# Records from a dataset
▽
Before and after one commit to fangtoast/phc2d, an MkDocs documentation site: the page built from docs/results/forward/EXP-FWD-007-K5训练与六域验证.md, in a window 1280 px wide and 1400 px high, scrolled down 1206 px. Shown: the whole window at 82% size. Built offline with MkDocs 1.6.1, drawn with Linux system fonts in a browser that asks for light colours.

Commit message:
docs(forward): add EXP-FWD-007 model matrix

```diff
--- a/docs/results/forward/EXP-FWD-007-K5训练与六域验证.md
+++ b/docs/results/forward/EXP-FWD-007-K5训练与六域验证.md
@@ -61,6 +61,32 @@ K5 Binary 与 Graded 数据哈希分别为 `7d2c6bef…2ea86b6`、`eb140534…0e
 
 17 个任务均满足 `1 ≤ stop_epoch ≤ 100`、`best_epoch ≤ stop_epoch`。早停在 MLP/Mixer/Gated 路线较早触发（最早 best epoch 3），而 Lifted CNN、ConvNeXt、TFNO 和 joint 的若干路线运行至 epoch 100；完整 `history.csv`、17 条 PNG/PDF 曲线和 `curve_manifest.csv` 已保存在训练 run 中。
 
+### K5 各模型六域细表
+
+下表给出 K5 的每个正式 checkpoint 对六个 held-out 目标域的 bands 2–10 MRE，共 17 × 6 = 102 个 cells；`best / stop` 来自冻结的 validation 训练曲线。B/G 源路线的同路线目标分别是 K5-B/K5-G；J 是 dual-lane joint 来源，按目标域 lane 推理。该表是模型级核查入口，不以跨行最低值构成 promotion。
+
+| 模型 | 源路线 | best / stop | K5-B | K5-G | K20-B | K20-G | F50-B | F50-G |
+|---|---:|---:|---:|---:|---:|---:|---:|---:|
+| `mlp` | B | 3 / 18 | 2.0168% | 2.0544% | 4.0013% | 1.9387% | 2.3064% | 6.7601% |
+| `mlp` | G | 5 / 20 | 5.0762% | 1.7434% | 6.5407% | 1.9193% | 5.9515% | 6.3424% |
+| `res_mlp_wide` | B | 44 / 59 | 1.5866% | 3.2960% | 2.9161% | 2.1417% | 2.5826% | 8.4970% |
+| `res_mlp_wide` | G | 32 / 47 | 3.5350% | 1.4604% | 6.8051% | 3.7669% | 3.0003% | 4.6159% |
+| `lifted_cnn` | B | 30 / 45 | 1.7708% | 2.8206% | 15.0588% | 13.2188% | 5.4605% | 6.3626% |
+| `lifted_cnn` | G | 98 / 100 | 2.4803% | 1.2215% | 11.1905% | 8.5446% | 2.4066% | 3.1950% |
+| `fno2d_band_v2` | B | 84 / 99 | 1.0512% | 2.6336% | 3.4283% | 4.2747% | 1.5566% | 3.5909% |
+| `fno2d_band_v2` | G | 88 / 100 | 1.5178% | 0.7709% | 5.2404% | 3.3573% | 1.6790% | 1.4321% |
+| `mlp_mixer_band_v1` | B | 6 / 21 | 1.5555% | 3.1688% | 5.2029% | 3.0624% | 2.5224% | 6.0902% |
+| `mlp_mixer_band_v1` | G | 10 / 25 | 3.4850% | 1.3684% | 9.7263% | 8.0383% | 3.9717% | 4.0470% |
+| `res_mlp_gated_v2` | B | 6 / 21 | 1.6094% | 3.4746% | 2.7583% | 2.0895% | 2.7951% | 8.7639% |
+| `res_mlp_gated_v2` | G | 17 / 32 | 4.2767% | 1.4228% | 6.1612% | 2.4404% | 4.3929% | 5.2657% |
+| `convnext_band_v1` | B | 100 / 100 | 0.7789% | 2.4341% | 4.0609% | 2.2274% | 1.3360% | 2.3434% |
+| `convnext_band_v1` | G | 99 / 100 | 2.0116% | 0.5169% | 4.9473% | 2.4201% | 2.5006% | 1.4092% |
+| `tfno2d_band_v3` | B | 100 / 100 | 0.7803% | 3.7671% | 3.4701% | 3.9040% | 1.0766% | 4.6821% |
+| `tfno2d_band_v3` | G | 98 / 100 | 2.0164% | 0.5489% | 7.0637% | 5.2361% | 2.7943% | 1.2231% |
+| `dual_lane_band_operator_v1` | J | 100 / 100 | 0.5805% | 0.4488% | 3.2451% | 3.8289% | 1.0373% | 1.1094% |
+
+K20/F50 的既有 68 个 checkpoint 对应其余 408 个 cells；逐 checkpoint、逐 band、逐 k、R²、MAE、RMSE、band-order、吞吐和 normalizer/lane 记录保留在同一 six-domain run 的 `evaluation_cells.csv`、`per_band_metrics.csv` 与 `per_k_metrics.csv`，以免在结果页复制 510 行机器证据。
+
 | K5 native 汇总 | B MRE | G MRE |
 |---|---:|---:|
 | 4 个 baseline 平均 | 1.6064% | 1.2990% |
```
△
# WORK ORDER
Repeat every record exactly, so that nothing is lost or altered.

# WRITTEN REPLY
Before and after one commit to fangtoast/phc2d, an MkDocs documentation site: the page built from docs/results/forward/EXP-FWD-007-K5训练与六域验证.md, in a window 1280 px wide and 1400 px high, scrolled down 1206 px. Shown: the whole window at 82% size. Built offline with MkDocs 1.6.1, drawn with Linux system fonts in a browser that asks for light colours.

Commit message:
docs(forward): add EXP-FWD-007 model matrix

```diff
--- a/docs/results/forward/EXP-FWD-007-K5训练与六域验证.md
+++ b/docs/results/forward/EXP-FWD-007-K5训练与六域验证.md
@@ -61,6 +61,32 @@ K5 Binary 与 Graded 数据哈希分别为 `7d2c6bef…2ea86b6`、`eb140534…0e
 
 17 个任务均满足 `1 ≤ stop_epoch ≤ 100`、`best_epoch ≤ stop_epoch`。早停在 MLP/Mixer/Gated 路线较早触发（最早 best epoch 3），而 Lifted CNN、ConvNeXt、TFNO 和 joint 的若干路线运行至 epoch 100；完整 `history.csv`、17 条 PNG/PDF 曲线和 `curve_manifest.csv` 已保存在训练 run 中。
 
+### K5 各模型六域细表
+
+下表给出 K5 的每个正式 checkpoint 对六个 held-out 目标域的 bands 2–10 MRE，共 17 × 6 = 102 个 cells；`best / stop` 来自冻结的 validation 训练曲线。B/G 源路线的同路线目标分别是 K5-B/K5-G；J 是 dual-lane joint 来源，按目标域 lane 推理。该表是模型级核查入口，不以跨行最低值构成 promotion。
+
+| 模型 | 源路线 | best / stop | K5-B | K5-G | K20-B | K20-G | F50-B | F50-G |
+|---|---:|---:|---:|---:|---:|---:|---:|---:|
+| `mlp` | B | 3 / 18 | 2.0168% | 2.0544% | 4.0013% | 1.9387% | 2.3064% | 6.7601% |
+| `mlp` | G | 5 / 20 | 5.0762% | 1.7434% | 6.5407% | 1.9193% | 5.9515% | 6.3424% |
+| `res_mlp_wide` | B | 44 / 59 | 1.5866% | 3.2960% | 2.9161% | 2.1417% | 2.5826% | 8.4970% |
+| `res_mlp_wide` | G | 32 / 47 | 3.5350% | 1.4604% | 6.8051% | 3.7669% | 3.0003% | 4.6159% |
+| `lifted_cnn` | B | 30 / 45 | 1.7708% | 2.8206% | 15.0588% | 13.2188% | 5.4605% | 6.3626% |
+| `lifted_cnn` | G | 98 / 100 | 2.4803% | 1.2215% | 11.1905% | 8.5446% | 2.4066% | 3.1950% |
+| `fno2d_band_v2` | B | 84 / 99 | 1.0512% | 2.6336% | 3.4283% | 4.2747% | 1.5566% | 3.5909% |
+| `fno2d_band_v2` | G | 88 / 100 | 1.5178% | 0.7709% | 5.2404% | 3.3573% | 1.6790% | 1.4321% |
+| `mlp_mixer_band_v1` | B | 6 / 21 | 1.5555% | 3.1688% | 5.2029% | 3.0624% | 2.5224% | 6.0902% |
+| `mlp_mixer_band_v1` | G | 10 / 25 | 3.4850% | 1.3684% | 9.7263% | 8.0383% | 3.9717% | 4.0470% |
+| `res_mlp_gated_v2` | B | 6 / 21 | 1.6094% | 3.4746% | 2.7583% | 2.0895% | 2.7951% | 8.7639% |
+| `res_mlp_gated_v2` | G | 17 / 32 | 4.2767% | 1.4228% | 6.1612% | 2.4404% | 4.3929% | 5.2657% |
+| `convnext_band_v1` | B | 100 / 100 | 0.7789% | 2.4341% | 4.0609% | 2.2274% | 1.3360% | 2.3434% |
+| `convnext_band_v1` | G | 99 / 100 | 2.0116% | 0.5169% | 4.9473% | 2.4201% | 2.5006% | 1.4092% |
+| `tfno2d_band_v3` | B | 100 / 100 | 0.7803% | 3.7671% | 3.4701% | 3.9040% | 1.0766% | 4.6821% |
+| `tfno2d_band_v3` | G | 98 / 100 | 2.0164% | 0.5489% | 7.0637% | 5.2361% | 2.7943% | 1.2231% |
+| `dual_lane_band_operator_v1` | J | 100 / 100 | 0.5805% | 0.4488% | 3.2451% | 3.8289% | 1.0373% | 1.1094% |
+
+K20/F50 的既有 68 个 checkpoint 对应其余 408 个 cells；逐 checkpoint、逐 band、逐 k、R²、MAE、RMSE、band-order、吞吐和 normalizer/lane 记录保留在同一 six-domain run 的 `evaluation_cells.csv`、`per_band_metrics.csv` 与 `per_k_metrics.csv`，以免在结果页复制 510 行机器证据。
+
 | K5 native 汇总 | B MRE | G MRE |
 |---|---:|---:|
 | 4 个 baseline 平均 | 1.6064% | 1.2990% |
```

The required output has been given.